## Work to complete:
With the entries below as the source, tally the lines that contain the string "title" and give the number only.

## Given entries:

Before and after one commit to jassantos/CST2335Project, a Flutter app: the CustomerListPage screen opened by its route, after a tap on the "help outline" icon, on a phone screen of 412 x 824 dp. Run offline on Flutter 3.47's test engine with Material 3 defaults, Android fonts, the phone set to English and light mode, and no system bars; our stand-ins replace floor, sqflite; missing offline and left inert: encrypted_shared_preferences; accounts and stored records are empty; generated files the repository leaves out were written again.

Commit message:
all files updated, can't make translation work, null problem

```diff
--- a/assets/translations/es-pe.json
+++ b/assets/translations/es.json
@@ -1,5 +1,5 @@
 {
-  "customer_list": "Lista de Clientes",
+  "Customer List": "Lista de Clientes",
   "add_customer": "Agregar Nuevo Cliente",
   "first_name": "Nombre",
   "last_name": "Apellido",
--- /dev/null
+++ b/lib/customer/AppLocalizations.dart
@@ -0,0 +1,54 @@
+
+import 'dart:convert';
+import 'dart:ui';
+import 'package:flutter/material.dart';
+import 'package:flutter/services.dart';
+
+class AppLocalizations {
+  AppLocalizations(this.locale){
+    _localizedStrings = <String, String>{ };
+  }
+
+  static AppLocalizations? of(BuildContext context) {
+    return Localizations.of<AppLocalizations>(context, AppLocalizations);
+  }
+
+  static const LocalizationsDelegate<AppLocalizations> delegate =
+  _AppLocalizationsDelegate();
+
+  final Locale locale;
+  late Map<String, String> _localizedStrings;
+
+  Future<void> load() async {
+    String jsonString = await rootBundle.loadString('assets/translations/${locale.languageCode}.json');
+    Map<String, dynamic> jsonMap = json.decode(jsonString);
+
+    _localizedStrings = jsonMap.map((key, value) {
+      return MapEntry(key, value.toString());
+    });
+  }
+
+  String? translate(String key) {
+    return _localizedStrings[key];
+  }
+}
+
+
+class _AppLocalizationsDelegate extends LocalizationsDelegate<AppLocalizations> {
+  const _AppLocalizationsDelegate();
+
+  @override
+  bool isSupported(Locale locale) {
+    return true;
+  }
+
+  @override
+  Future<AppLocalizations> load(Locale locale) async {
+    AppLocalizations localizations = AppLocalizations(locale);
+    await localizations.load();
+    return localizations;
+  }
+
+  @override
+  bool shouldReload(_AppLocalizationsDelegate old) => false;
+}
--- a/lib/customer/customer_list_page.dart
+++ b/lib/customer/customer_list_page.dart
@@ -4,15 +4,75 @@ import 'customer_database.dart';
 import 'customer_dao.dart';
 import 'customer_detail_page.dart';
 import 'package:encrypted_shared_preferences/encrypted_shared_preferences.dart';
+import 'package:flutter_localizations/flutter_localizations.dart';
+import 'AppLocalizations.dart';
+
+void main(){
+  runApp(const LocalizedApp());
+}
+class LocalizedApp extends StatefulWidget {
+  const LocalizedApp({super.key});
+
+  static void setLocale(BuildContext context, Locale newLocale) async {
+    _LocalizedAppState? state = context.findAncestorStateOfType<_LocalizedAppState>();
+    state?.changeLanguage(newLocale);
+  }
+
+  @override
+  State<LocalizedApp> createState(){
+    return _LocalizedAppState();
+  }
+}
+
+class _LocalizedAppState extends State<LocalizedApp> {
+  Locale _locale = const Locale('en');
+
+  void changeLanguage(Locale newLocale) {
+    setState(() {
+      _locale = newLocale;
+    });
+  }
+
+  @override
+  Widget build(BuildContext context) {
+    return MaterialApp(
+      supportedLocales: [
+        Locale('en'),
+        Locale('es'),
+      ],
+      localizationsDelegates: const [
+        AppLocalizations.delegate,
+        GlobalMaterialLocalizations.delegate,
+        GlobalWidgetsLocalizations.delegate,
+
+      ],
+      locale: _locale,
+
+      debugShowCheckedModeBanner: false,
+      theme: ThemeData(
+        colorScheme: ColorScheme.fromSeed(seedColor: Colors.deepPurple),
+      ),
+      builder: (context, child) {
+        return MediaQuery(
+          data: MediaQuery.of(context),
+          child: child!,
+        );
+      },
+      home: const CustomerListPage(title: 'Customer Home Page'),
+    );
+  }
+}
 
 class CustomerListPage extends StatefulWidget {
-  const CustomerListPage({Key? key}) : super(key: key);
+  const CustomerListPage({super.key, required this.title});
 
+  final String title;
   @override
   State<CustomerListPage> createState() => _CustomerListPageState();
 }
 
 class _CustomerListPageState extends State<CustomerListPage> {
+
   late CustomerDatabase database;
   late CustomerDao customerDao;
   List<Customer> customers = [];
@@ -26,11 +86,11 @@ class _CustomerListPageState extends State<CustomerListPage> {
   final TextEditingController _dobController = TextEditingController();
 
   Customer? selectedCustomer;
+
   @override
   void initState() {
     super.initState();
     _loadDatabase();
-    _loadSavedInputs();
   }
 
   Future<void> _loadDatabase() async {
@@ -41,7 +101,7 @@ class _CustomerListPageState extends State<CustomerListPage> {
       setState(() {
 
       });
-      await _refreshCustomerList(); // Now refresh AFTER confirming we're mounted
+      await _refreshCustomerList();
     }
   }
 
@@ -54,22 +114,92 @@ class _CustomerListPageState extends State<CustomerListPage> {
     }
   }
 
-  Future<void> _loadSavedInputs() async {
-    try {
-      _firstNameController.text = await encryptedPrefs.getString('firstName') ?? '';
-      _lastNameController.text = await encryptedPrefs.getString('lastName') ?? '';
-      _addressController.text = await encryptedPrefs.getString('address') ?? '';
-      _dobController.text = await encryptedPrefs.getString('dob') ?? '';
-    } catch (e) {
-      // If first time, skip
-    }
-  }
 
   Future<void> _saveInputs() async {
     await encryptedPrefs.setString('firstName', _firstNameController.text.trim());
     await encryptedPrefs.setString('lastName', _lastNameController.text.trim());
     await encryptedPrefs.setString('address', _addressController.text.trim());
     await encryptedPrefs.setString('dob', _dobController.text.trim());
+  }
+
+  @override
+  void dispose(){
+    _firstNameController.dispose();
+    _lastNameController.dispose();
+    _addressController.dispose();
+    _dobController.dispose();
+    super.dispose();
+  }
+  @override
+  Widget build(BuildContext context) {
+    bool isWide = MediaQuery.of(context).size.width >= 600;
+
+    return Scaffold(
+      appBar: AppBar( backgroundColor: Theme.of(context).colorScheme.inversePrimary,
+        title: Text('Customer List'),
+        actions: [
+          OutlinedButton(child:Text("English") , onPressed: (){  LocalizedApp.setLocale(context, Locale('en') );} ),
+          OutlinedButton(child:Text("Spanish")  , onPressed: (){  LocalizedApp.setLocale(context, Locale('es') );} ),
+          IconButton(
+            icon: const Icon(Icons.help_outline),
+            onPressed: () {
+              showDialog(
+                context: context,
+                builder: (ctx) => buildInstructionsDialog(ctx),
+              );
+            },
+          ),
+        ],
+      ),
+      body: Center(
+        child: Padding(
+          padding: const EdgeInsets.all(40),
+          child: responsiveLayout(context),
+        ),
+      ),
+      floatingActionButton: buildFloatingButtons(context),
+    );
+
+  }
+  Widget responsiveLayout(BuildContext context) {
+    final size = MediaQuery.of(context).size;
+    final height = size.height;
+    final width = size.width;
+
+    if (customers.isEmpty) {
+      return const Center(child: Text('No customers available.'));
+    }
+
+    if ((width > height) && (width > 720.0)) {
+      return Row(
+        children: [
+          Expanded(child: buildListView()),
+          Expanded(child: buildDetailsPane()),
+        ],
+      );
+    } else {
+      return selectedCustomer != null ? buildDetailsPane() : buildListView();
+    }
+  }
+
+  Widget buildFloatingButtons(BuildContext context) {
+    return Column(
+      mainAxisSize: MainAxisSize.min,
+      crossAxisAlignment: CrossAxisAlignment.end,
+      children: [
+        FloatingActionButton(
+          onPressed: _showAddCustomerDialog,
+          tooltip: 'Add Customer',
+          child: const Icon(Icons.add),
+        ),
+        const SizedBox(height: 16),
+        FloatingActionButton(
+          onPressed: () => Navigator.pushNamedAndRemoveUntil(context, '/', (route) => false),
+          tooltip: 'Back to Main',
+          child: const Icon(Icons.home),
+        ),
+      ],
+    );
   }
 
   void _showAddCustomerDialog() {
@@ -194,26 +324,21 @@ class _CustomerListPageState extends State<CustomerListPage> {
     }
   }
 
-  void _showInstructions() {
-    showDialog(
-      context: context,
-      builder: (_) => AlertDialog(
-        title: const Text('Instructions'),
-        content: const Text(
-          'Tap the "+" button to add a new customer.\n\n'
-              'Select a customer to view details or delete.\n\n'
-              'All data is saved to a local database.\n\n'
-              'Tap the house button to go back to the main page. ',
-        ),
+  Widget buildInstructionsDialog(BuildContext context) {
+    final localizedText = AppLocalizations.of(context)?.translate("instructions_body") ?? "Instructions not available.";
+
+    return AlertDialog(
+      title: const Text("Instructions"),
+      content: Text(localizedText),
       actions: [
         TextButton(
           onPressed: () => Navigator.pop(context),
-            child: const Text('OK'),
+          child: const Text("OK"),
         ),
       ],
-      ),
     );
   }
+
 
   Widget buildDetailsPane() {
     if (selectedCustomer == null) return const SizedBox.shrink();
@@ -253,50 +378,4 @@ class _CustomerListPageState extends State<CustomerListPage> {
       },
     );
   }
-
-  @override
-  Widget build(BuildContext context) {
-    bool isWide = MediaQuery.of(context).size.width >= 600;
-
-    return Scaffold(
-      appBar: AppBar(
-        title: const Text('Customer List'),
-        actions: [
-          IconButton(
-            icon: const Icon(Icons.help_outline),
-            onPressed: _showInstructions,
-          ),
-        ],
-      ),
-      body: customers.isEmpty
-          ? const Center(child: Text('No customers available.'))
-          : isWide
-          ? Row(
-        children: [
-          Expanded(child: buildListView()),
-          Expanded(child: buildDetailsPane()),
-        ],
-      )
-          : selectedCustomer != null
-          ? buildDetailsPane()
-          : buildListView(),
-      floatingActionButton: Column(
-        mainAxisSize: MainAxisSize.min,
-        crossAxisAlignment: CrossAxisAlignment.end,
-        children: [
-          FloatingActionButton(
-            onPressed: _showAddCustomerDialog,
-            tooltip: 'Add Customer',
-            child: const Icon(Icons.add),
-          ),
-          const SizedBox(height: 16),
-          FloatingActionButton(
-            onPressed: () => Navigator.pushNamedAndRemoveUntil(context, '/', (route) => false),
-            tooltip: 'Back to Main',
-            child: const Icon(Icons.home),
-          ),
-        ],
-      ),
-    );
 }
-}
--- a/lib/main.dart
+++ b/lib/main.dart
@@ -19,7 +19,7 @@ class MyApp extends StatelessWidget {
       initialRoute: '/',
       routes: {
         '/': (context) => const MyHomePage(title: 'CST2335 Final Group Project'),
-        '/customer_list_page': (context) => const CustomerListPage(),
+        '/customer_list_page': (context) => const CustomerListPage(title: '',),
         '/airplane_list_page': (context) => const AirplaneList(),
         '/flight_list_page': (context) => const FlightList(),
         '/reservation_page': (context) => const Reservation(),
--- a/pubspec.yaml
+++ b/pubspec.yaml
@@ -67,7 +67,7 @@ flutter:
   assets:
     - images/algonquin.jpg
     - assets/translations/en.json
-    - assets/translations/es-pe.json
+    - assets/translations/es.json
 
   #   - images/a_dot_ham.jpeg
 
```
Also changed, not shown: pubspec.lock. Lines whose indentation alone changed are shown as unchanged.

## Result:
9